_Task objective_. Check every line of the material below, and show those that contain "padding".

_Records supplied_.
------------------------------
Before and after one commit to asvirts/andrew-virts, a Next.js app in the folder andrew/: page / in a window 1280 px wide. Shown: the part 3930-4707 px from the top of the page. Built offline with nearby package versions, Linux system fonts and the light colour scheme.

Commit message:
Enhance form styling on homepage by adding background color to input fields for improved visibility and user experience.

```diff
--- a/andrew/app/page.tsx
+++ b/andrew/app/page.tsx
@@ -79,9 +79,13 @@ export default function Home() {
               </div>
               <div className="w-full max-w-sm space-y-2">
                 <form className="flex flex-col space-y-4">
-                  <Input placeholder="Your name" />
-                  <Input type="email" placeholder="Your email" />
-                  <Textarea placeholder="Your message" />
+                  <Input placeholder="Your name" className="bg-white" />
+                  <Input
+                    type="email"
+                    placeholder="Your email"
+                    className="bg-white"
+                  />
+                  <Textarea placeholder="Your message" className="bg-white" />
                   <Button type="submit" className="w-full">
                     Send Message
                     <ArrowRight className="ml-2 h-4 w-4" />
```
------------------------------
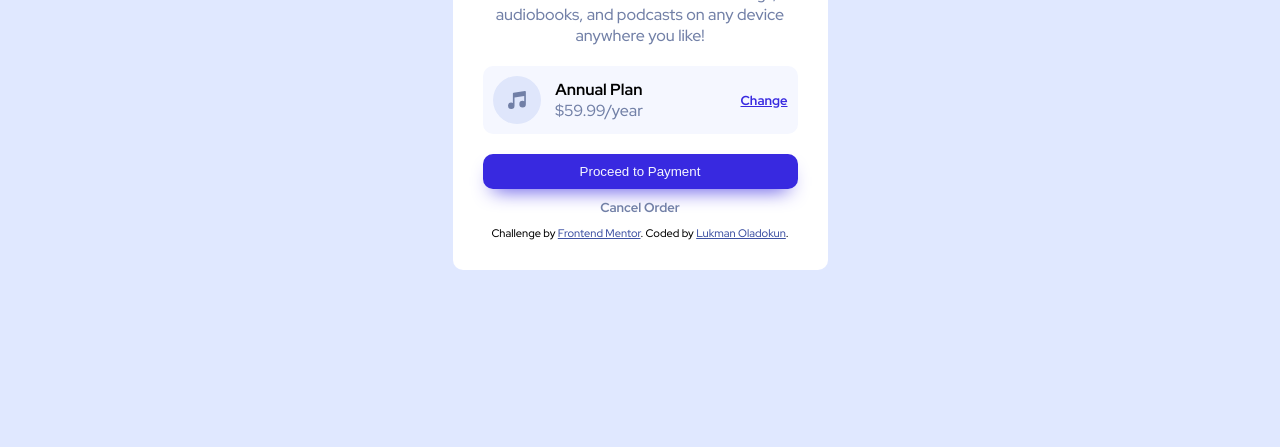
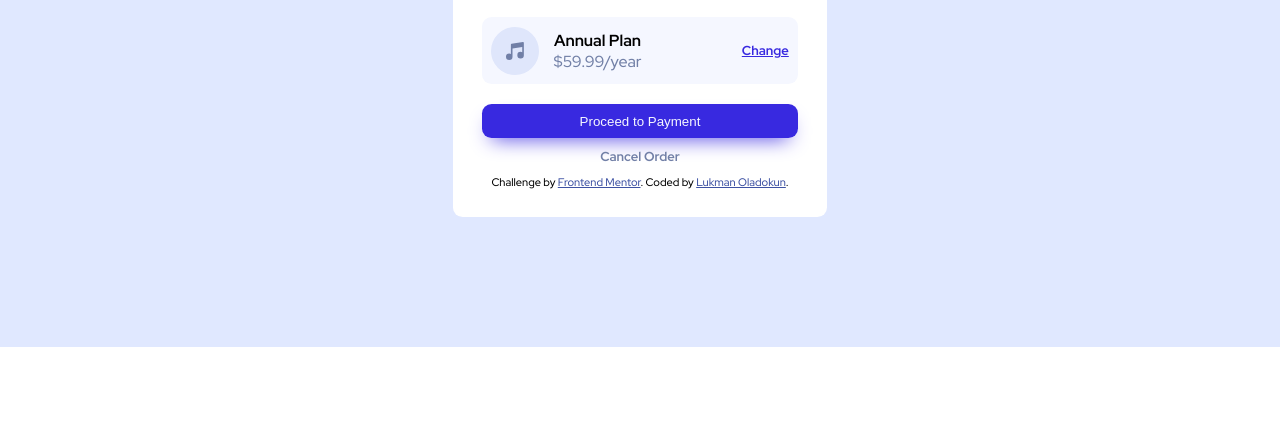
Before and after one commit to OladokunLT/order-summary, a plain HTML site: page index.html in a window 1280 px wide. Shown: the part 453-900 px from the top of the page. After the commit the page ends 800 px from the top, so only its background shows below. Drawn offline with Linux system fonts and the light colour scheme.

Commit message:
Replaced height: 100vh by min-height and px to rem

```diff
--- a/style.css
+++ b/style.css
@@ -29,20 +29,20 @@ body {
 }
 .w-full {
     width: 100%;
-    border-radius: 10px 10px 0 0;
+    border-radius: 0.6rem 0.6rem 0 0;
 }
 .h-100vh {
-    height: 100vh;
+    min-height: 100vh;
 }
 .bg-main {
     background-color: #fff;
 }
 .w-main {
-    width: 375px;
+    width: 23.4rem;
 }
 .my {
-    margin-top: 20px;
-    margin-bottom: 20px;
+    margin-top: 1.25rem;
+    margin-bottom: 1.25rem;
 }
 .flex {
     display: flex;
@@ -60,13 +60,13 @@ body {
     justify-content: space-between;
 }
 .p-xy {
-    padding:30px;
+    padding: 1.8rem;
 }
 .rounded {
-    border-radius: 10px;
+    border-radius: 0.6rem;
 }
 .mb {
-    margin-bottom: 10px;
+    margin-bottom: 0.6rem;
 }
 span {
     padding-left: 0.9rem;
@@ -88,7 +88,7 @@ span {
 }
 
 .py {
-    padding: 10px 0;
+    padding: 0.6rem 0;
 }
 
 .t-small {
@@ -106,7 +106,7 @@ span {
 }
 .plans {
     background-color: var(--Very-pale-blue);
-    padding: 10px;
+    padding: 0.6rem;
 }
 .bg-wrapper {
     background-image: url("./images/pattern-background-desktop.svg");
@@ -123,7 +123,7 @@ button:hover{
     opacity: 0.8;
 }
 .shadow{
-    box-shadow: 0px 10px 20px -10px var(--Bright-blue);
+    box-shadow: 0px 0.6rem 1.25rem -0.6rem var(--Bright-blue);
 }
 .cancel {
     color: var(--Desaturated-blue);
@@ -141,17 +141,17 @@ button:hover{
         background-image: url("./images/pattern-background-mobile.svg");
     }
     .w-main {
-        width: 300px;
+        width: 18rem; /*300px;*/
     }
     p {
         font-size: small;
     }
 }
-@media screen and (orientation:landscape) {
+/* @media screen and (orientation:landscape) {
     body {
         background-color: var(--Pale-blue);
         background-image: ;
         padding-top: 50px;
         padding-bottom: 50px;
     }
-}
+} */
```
------------------------------
_Task result_.
-    padding:30px;
+    padding: 1.8rem;
     padding-left: 0.9rem;
-    padding: 10px 0;
+    padding: 0.6rem 0;
-    padding: 10px;
+    padding: 0.6rem;
         padding-top: 50px;
         padding-bottom: 50px;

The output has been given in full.